Sukharanjan watched, as a reporter, the advancing Bangladesh struggle till it reached completion. Several faces, situations, happenings crowd into this part. It would not do justice to deal with only two characters in place of the whole lot. But still we should mention a few characters who stand out because of their nobility, and fearlessness. Begum Sufia Kamal, the poetess and public figure, appears on page 359; with her Sukhranjan struck a relationship of respect and admiration. There is mention of Sheikh Mujibur Rahman going to liberated Bangladesh for the first time and singing “Aa Mori Bangla Bhasha” in presence of Ved Marwah also in the flight. Mrs Mohammad Ali, the first wife of the ex-PM of Pakishtan, Mohammad Ali of Bagura, also creeps into this part. It was she who in 1955 led the first demonstration of Muslim women in Pakistan against the multi-marriage of Muslim males. She welcomes Sukharanjan with tea made by herself. Abdullah, the SP of Noakhali during the bitter days of communal divide, also appears in the book. He went to serve in East Pakistan only under the instruction of M.K. Gandhi. He was secular to the core of his heart and wanted to stay on in India. Last but not the least, the first commemoration of 21st February (Language Day) has been described with much finesse and detail by Sukharanjan. The celebration comes alive when seen through the eyes of Sukharanjan, the newsman-writer. These are some of the high points of the book which make it worth collecting.

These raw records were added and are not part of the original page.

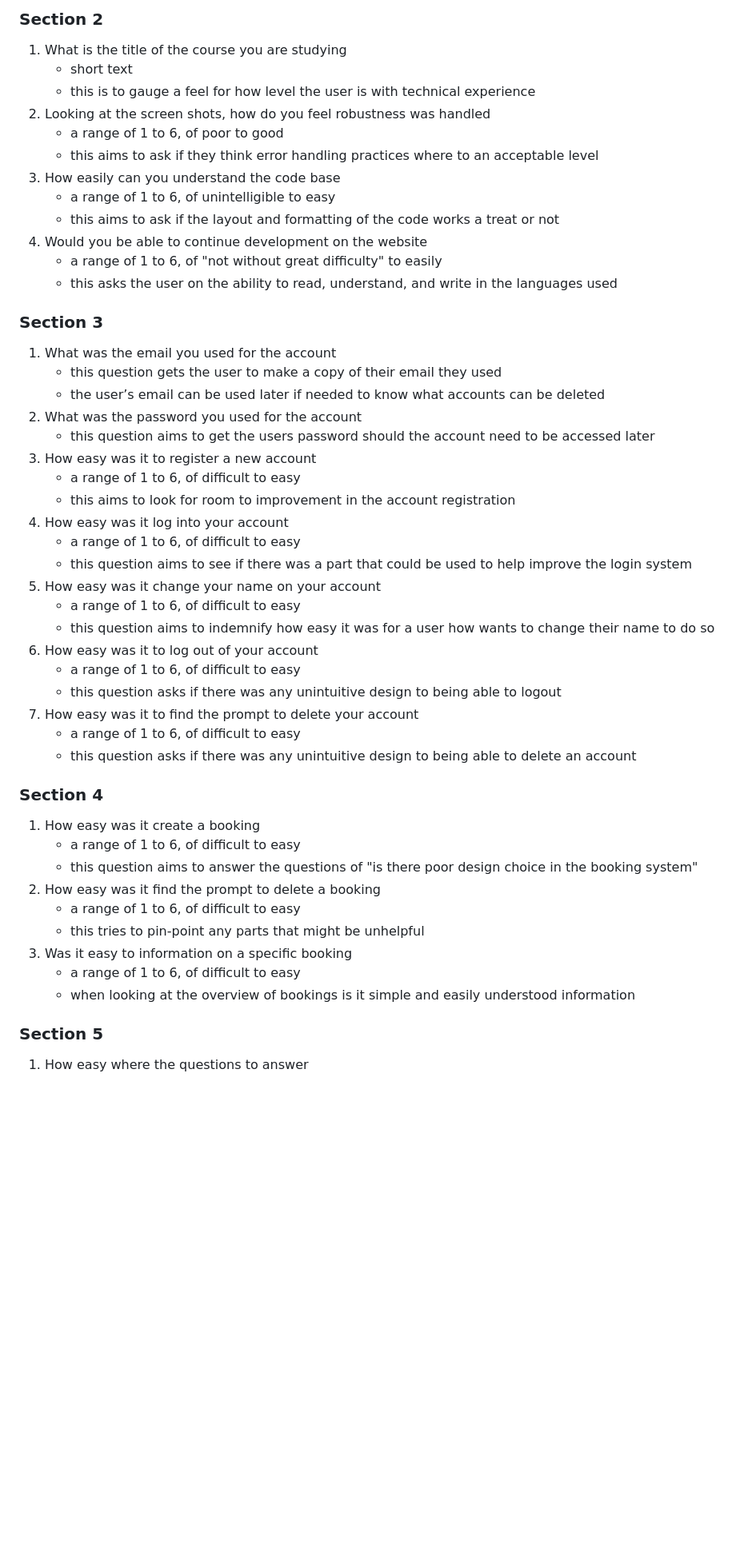
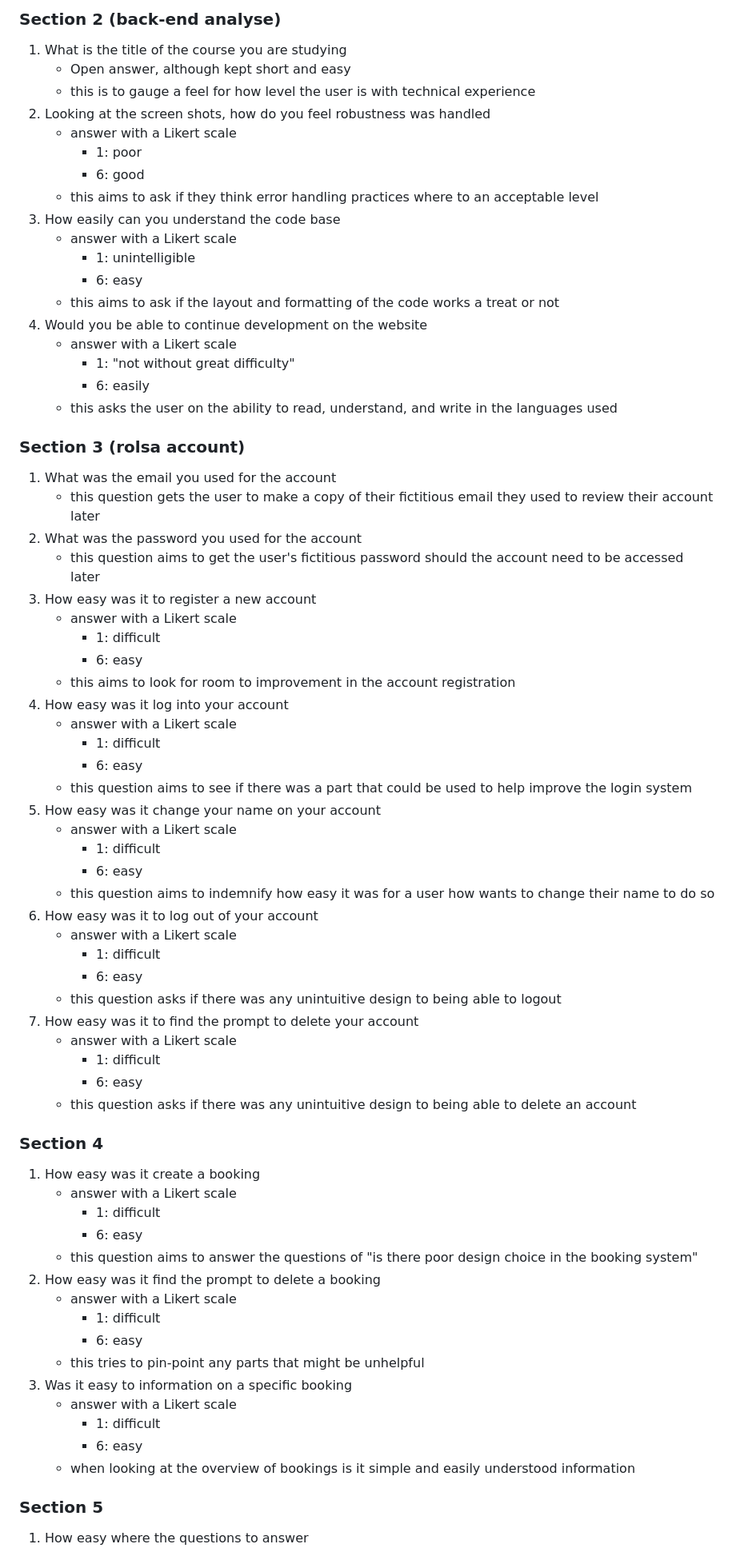
Before and after one commit to ebe82873/e, a Markdown page: task3a.md, the part around the change printed below. Shown: that part at 80% size. Drawn GitHub-style; blank space fills up the shorter version.

```diff
--- a/task3a.md
+++ b/task3a.md
@@ -94,57 +90,71 @@ The form has been split up into 9 bite-sized sections, this is to keep the user
 
-### Section 2
-
+### Section 2 (back-end analyse)
 1. What is the title of the course you are studying
-    - short text
+    - Open answer, although kept short and easy
     - this is to gauge a feel for how level the user is with technical experience
 2. Looking at the screen shots, how do you feel robustness was handled
-    - a range of 1 to 6, of poor to good
+    - answer with a Likert scale
+        + 1: poor
+        + 6: good
     - this aims to ask if they think error handling practices where to an acceptable level
 3. How easily can you understand the code base
-    - a range of 1 to 6, of unintelligible to easy
+    - answer with a Likert scale
+        + 1: unintelligible
+        + 6: easy
     - this aims to ask if the layout and formatting of the code works a treat or not
 4. Would you be able to continue development on the website
-    - a range of 1 to 6, of "not without great difficulty" to easily
+    - answer with a Likert scale
+        + 1: "not without great difficulty"
+        + 6: easily
     - this asks the user on the ability to read, understand, and write in the languages used
 
-### Section 3
-
-
+### Section 3 (rolsa account)
 1. What was the email you used for the account
-    - this question gets the user to make a copy of their email they used
-    - the user’s email can be used later if needed to know what accounts can be deleted
+    - this question gets the user to make a copy of their fictitious email they used to review their account later
 2. What was the password you used for the account
-    - this question aims to get the users password should the account need to be accessed later
+    - this question aims to get the user's fictitious password should the account need to be accessed later
 3. How easy was it to register a new account
-    - a range of 1 to 6, of difficult to easy
+    - answer with a Likert scale
+        + 1: difficult
+        + 6: easy
     - this aims to look for room to improvement in the account registration
 4. How easy was it log into your account
-    - a range of 1 to 6, of difficult to easy
+    - answer with a Likert scale
+        + 1: difficult
+        + 6: easy
     - this question aims to see if there was a part that could be used to help improve the login system
 5. How easy was it change your name on your account
-    - a range of 1 to 6, of difficult to easy
+    - answer with a Likert scale
+        + 1: difficult
+        + 6: easy
     - this question aims to indemnify how easy it was for a user how wants to change their name to do so
 6. How easy was it to log out of your account
-    - a range of 1 to 6, of difficult to easy
+    - answer with a Likert scale
+        + 1: difficult
+        + 6: easy
     - this question asks if there was any unintuitive design to being able to logout
 7. How easy was it to find the prompt to delete your account
-    - a range of 1 to 6, of difficult to easy
+    - answer with a Likert scale
+        + 1: difficult
+        + 6: easy
     - this question asks if there was any unintuitive design to being able to delete an account
 
-
 ### Section 4
-
 1. How easy was it create a booking
-    - a range of 1 to 6, of difficult to easy
+    - answer with a Likert scale
+        + 1: difficult
+        + 6: easy
     - this question aims to answer the questions of "is there poor design choice in the booking system"
 2. How easy was it find the prompt to delete a booking
-    - a range of 1 to 6, of difficult to easy
+    - answer with a Likert scale
+        + 1: difficult
+        + 6: easy
     - this tries to pin-point any parts that might be unhelpful
 3. Was it easy to information on a specific booking
-    - a range of 1 to 6, of difficult to easy
+    - answer with a Likert scale
+        + 1: difficult
+        + 6: easy
     - when looking at the overview of bookings is it simple and easily understood information
 
-
 ### Section 5
-
 1. How easy where the questions to answer
```
Also changed, not shown: other parts of task3a.md (+108 -93 lines).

Sukharanjan Sengupta’s “Bhanga Pather Ranga Dhulaye” has been published by Punashcha Prakashan which is known for publishing quality books. Sukharanjan Sengupta too, during the autumn period of his life, has tried to do justice to all the characters that have played historical roles on the stage of our national history. His memory is photographic and he prefers treating life in a most casual way; but he is also grave and serious when the situation demands. We shall recommend this book to others who are interested in that part of our national history and would definitely like it to be circulated amongst the enlightened readership. It is necessary to know our past in the proper perspective so that the present can be assessed better. This book helps us read and learn about our past properly and also analytically, if we are allowed to use that term.
The reviewer is a literary figure based in Patna.